*HOW TO COMPLETE THIS TASK*:
Look through the records, and wherever the string "color" turns up, copy out that line.

======== AVAILABLE DATA ========

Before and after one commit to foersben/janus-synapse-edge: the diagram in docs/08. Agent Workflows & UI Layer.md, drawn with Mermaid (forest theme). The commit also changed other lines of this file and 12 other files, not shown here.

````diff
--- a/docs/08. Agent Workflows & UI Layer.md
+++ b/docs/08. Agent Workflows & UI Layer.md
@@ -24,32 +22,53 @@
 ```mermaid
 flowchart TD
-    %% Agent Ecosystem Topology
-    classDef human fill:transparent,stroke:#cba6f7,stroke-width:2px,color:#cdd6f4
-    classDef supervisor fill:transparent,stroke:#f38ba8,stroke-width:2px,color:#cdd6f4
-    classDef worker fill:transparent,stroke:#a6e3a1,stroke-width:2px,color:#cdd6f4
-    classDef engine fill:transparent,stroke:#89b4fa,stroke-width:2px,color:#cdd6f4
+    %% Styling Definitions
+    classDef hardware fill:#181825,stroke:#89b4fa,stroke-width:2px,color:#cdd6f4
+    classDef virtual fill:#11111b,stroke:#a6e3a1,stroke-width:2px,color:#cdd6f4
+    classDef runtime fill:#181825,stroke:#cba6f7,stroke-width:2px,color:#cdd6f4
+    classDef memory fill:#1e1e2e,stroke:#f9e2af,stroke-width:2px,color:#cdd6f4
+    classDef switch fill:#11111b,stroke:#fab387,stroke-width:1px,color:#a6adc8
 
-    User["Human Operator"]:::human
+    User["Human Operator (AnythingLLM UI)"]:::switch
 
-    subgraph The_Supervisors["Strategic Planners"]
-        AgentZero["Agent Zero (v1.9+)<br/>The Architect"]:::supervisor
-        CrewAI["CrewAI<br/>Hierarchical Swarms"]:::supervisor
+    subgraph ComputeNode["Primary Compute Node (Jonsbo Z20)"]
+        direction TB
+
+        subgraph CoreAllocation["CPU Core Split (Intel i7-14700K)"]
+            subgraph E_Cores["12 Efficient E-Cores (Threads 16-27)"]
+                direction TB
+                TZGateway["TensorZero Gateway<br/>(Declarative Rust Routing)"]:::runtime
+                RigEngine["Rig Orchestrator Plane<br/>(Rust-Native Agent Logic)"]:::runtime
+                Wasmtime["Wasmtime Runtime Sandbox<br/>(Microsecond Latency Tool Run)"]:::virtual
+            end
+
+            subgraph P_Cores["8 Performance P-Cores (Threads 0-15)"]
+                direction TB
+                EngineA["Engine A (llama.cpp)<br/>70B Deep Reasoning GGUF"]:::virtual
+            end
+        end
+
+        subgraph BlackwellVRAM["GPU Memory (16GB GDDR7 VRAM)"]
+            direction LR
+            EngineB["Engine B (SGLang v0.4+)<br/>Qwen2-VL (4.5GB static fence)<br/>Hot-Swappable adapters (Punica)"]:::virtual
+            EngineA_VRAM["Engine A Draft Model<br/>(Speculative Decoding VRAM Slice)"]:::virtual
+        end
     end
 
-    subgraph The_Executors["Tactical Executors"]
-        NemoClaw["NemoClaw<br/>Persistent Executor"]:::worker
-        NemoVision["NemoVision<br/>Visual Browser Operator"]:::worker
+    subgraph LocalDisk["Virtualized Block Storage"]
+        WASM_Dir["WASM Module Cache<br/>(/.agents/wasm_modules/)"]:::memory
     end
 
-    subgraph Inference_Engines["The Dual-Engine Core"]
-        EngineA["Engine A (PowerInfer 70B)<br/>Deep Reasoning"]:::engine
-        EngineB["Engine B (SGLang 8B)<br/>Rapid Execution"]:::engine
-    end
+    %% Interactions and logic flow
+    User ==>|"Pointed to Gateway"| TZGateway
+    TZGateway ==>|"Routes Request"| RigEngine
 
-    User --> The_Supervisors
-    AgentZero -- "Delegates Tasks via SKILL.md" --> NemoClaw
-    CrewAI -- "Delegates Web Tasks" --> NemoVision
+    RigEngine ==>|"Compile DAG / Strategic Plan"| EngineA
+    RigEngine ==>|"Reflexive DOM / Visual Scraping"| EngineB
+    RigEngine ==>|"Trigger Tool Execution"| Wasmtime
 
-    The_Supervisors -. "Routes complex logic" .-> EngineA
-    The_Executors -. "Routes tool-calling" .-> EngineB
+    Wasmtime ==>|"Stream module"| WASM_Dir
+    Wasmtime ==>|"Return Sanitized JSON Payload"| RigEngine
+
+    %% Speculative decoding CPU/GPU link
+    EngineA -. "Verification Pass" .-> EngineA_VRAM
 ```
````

========

*PROBLEM SOLUTION*:
-    classDef human fill:transparent,stroke:#cba6f7,stroke-width:2px,color:#cdd6f4
-    classDef supervisor fill:transparent,stroke:#f38ba8,stroke-width:2px,color:#cdd6f4
-    classDef worker fill:transparent,stroke:#a6e3a1,stroke-width:2px,color:#cdd6f4
-    classDef engine fill:transparent,stroke:#89b4fa,stroke-width:2px,color:#cdd6f4
+    classDef hardware fill:#181825,stroke:#89b4fa,stroke-width:2px,color:#cdd6f4
+    classDef virtual fill:#11111b,stroke:#a6e3a1,stroke-width:2px,color:#cdd6f4
+    classDef runtime fill:#181825,stroke:#cba6f7,stroke-width:2px,color:#cdd6f4
+    classDef memory fill:#1e1e2e,stroke:#f9e2af,stroke-width:2px,color:#cdd6f4
+    classDef switch fill:#11111b,stroke:#fab387,stroke-width:1px,color:#a6adc8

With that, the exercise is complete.